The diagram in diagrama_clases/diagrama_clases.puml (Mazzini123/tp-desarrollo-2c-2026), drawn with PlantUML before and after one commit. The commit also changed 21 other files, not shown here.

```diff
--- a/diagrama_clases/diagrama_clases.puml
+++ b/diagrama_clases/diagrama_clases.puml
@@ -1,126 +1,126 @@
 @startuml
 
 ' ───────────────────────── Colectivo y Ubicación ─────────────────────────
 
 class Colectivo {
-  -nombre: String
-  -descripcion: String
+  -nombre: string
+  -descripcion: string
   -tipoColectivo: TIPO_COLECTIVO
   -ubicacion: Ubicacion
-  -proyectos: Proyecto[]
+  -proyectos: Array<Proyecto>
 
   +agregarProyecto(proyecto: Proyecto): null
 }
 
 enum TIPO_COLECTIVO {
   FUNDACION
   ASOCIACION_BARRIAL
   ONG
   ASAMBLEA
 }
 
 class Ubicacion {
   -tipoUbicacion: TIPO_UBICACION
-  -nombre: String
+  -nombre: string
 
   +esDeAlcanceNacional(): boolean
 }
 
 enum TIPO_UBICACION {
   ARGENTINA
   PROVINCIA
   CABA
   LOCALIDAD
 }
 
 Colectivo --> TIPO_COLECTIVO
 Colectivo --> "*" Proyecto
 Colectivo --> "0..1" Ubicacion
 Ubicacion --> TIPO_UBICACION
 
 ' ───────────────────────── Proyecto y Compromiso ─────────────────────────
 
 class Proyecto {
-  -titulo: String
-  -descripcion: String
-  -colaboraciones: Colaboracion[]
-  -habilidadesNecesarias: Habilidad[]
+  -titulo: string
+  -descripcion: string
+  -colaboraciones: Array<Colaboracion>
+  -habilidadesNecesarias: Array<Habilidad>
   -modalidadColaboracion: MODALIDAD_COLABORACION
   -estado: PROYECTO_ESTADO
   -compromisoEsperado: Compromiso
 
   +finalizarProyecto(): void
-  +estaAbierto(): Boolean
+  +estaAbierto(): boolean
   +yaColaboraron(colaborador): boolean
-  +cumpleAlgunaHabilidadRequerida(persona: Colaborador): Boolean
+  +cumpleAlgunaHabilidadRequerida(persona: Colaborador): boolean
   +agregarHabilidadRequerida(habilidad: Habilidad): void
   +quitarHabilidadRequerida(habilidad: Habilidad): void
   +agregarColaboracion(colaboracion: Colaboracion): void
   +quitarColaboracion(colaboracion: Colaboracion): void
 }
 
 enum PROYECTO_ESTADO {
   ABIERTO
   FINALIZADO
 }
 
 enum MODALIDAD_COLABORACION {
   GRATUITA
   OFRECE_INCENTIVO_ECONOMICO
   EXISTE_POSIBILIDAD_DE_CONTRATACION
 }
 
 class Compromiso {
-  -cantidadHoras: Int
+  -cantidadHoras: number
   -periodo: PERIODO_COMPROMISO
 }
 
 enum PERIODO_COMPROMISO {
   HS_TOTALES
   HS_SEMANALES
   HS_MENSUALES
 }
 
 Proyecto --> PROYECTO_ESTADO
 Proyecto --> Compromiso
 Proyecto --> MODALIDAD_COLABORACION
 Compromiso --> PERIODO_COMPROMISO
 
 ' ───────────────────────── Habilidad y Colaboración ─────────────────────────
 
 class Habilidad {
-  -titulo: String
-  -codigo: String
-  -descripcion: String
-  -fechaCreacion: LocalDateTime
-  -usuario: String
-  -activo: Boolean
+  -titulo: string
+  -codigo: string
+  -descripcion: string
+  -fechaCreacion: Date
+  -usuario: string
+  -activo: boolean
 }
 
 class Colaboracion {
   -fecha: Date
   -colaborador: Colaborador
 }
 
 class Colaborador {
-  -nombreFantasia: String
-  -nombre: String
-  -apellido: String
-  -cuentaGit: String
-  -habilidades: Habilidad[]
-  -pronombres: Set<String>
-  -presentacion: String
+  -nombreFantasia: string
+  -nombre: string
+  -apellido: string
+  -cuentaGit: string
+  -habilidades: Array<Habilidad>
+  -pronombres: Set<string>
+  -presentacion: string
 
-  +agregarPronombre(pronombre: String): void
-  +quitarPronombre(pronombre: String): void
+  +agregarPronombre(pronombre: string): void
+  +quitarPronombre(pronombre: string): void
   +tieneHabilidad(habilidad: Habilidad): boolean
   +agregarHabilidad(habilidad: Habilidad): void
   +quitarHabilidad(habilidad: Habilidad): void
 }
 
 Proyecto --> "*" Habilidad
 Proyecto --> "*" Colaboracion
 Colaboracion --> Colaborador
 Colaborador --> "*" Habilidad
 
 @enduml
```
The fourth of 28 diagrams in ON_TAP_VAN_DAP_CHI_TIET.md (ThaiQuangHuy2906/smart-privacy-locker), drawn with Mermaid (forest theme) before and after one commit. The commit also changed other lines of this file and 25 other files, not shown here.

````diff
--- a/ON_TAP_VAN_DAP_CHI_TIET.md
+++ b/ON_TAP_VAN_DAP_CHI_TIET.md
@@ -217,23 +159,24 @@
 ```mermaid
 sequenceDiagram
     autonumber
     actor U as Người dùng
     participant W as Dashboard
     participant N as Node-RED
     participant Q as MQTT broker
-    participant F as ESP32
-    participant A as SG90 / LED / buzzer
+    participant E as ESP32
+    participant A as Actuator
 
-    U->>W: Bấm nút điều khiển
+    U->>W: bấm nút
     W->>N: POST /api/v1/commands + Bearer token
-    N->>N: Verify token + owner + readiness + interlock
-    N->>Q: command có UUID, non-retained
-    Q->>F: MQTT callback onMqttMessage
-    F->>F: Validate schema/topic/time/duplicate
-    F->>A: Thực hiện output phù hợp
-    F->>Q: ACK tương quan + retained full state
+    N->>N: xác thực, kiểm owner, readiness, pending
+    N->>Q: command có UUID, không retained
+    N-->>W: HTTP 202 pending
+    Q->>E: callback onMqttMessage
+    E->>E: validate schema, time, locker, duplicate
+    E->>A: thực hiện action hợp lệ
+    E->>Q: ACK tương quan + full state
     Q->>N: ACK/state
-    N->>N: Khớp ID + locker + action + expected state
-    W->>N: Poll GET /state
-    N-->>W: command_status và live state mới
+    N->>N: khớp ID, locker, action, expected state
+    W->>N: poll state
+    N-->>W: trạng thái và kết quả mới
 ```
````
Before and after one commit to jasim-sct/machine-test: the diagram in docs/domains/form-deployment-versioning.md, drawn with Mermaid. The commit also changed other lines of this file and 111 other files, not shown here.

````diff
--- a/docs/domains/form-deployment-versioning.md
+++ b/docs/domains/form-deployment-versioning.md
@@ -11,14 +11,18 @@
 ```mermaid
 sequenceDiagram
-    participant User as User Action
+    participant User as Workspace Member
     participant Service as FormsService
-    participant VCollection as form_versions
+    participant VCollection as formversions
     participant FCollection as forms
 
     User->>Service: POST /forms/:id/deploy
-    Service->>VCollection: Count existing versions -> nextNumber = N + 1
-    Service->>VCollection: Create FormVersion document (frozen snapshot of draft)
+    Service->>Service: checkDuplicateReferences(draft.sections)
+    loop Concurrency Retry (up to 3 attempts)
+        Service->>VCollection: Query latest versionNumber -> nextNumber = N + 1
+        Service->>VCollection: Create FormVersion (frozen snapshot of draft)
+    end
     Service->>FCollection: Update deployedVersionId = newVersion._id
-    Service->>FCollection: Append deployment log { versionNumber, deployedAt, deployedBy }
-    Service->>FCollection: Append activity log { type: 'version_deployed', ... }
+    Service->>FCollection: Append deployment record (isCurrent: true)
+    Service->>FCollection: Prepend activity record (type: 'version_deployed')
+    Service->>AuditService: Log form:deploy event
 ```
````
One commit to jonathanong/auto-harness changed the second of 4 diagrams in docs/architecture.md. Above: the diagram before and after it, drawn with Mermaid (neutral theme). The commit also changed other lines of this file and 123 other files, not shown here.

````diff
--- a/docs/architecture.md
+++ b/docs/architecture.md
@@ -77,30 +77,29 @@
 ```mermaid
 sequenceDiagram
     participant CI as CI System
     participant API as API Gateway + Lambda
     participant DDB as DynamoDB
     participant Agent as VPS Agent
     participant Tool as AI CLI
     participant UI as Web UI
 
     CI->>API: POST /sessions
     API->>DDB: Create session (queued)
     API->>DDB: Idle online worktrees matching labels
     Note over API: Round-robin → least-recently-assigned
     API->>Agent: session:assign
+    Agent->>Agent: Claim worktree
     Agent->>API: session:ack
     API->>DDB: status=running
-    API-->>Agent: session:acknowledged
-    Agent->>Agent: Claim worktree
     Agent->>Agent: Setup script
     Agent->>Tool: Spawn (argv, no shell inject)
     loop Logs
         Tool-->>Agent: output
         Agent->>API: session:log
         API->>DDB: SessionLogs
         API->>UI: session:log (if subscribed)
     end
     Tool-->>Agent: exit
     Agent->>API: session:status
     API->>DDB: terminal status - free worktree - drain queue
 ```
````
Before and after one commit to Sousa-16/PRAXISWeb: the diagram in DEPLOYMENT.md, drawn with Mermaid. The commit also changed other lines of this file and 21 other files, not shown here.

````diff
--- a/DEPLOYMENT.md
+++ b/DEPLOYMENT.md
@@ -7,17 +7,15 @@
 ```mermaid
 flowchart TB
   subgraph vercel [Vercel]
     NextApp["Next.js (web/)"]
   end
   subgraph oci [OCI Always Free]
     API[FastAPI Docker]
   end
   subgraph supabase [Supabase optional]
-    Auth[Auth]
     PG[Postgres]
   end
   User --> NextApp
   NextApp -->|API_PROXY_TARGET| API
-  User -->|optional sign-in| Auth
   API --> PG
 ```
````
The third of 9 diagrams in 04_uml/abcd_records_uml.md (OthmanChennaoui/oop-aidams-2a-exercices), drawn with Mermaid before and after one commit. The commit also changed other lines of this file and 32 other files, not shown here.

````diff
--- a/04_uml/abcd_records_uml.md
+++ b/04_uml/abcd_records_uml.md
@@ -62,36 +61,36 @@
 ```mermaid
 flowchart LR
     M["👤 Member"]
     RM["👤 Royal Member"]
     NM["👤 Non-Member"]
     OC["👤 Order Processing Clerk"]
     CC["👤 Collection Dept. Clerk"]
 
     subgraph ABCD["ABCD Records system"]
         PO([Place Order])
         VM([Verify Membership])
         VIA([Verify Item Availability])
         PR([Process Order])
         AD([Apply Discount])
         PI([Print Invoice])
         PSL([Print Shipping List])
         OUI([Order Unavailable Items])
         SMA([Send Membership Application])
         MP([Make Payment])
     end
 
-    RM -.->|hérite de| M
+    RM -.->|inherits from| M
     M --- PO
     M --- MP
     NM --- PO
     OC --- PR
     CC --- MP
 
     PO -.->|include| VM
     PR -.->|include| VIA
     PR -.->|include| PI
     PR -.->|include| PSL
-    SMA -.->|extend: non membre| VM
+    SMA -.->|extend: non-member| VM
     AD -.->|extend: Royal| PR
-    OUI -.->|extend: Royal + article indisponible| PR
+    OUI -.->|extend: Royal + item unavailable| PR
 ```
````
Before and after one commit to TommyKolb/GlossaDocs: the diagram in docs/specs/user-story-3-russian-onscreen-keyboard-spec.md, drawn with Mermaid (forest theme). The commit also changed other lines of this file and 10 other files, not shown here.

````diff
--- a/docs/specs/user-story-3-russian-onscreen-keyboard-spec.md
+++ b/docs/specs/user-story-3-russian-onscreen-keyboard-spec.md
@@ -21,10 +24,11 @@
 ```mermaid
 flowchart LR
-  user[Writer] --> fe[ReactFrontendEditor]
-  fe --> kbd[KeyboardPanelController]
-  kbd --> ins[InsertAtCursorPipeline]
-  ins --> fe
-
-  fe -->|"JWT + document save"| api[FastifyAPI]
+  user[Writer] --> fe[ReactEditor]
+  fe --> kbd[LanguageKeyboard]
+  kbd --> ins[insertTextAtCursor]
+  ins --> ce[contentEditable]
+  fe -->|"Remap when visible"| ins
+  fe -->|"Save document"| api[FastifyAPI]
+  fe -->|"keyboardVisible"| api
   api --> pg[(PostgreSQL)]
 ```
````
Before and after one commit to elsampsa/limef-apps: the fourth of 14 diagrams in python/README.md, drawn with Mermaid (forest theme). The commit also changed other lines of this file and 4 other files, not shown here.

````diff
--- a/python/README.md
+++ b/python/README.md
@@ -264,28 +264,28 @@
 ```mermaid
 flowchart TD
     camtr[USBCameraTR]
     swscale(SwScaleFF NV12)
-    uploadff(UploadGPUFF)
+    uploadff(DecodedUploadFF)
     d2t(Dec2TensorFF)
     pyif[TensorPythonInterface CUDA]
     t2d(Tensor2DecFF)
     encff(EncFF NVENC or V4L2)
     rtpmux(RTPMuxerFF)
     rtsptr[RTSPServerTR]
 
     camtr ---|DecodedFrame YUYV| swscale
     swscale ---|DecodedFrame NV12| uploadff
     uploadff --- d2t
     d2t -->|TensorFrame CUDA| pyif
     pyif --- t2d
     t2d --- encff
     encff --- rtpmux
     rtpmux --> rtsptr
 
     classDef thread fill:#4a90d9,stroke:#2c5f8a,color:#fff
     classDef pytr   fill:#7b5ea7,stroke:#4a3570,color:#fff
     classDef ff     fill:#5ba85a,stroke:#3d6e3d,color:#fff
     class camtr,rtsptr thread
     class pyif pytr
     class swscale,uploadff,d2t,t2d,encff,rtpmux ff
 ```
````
+ + + +
If a line in the records above contains the word "proyectos", copy it.

-  -proyectos: Proyecto[]
+  -proyectos: Array<Proyecto>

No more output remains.